- [Stored entries]:
<<<<
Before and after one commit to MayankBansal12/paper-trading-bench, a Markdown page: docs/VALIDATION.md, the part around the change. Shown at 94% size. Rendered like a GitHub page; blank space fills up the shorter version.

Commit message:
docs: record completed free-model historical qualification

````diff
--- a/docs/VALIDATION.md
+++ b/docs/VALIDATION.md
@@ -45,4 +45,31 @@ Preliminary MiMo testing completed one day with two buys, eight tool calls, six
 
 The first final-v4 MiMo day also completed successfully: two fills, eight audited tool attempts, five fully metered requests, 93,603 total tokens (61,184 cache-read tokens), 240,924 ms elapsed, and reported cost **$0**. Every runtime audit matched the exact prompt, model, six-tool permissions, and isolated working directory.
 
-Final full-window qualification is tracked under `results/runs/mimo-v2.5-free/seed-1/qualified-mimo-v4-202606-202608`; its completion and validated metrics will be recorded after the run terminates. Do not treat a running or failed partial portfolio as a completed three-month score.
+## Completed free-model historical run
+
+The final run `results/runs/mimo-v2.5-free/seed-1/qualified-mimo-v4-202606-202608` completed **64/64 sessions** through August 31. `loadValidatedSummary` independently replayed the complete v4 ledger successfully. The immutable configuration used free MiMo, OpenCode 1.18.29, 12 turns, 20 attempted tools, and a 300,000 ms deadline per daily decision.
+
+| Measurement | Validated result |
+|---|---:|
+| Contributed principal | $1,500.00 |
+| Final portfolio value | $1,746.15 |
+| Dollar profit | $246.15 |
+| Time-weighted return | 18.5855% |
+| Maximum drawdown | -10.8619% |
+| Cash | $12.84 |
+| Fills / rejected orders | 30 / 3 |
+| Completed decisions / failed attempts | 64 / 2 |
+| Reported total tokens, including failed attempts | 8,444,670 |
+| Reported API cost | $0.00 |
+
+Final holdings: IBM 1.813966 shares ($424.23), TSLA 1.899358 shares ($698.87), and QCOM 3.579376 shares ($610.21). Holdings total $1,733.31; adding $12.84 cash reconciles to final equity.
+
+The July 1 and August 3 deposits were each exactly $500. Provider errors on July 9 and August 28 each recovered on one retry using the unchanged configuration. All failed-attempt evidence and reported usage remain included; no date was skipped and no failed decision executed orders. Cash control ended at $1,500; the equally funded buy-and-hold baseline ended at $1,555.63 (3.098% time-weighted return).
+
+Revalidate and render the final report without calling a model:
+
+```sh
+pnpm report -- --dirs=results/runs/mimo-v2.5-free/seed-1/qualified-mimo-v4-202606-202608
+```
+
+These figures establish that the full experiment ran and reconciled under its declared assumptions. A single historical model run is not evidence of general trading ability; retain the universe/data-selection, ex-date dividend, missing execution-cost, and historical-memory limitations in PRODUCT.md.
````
>>>>
- [Problem details]:
Reproduce every entry above without a single alteration.

- [Response]:
Before and after one commit to MayankBansal12/paper-trading-bench, a Markdown page: docs/VALIDATION.md, the part around the change. Shown at 94% size. Rendered like a GitHub page; blank space fills up the shorter version.

Commit message:
docs: record completed free-model historical qualification

````diff
--- a/docs/VALIDATION.md
+++ b/docs/VALIDATION.md
@@ -45,4 +45,31 @@ Preliminary MiMo testing completed one day with two buys, eight tool calls, six
 
 The first final-v4 MiMo day also completed successfully: two fills, eight audited tool attempts, five fully metered requests, 93,603 total tokens (61,184 cache-read tokens), 240,924 ms elapsed, and reported cost **$0**. Every runtime audit matched the exact prompt, model, six-tool permissions, and isolated working directory.
 
-Final full-window qualification is tracked under `results/runs/mimo-v2.5-free/seed-1/qualified-mimo-v4-202606-202608`; its completion and validated metrics will be recorded after the run terminates. Do not treat a running or failed partial portfolio as a completed three-month score.
+## Completed free-model historical run
+
+The final run `results/runs/mimo-v2.5-free/seed-1/qualified-mimo-v4-202606-202608` completed **64/64 sessions** through August 31. `loadValidatedSummary` independently replayed the complete v4 ledger successfully. The immutable configuration used free MiMo, OpenCode 1.18.29, 12 turns, 20 attempted tools, and a 300,000 ms deadline per daily decision.
+
+| Measurement | Validated result |
+|---|---:|
+| Contributed principal | $1,500.00 |
+| Final portfolio value | $1,746.15 |
+| Dollar profit | $246.15 |
+| Time-weighted return | 18.5855% |
+| Maximum drawdown | -10.8619% |
+| Cash | $12.84 |
+| Fills / rejected orders | 30 / 3 |
+| Completed decisions / failed attempts | 64 / 2 |
+| Reported total tokens, including failed attempts | 8,444,670 |
+| Reported API cost | $0.00 |
+
+Final holdings: IBM 1.813966 shares ($424.23), TSLA 1.899358 shares ($698.87), and QCOM 3.579376 shares ($610.21). Holdings total $1,733.31; adding $12.84 cash reconciles to final equity.
+
+The July 1 and August 3 deposits were each exactly $500. Provider errors on July 9 and August 28 each recovered on one retry using the unchanged configuration. All failed-attempt evidence and reported usage remain included; no date was skipped and no failed decision executed orders. Cash control ended at $1,500; the equally funded buy-and-hold baseline ended at $1,555.63 (3.098% time-weighted return).
+
+Revalidate and render the final report without calling a model:
+
+```sh
+pnpm report -- --dirs=results/runs/mimo-v2.5-free/seed-1/qualified-mimo-v4-202606-202608
+```
+
+These figures establish that the full experiment ran and reconciled under its declared assumptions. A single historical model run is not evidence of general trading ability; retain the universe/data-selection, ex-date dividend, missing execution-cost, and historical-memory limitations in PRODUCT.md.
````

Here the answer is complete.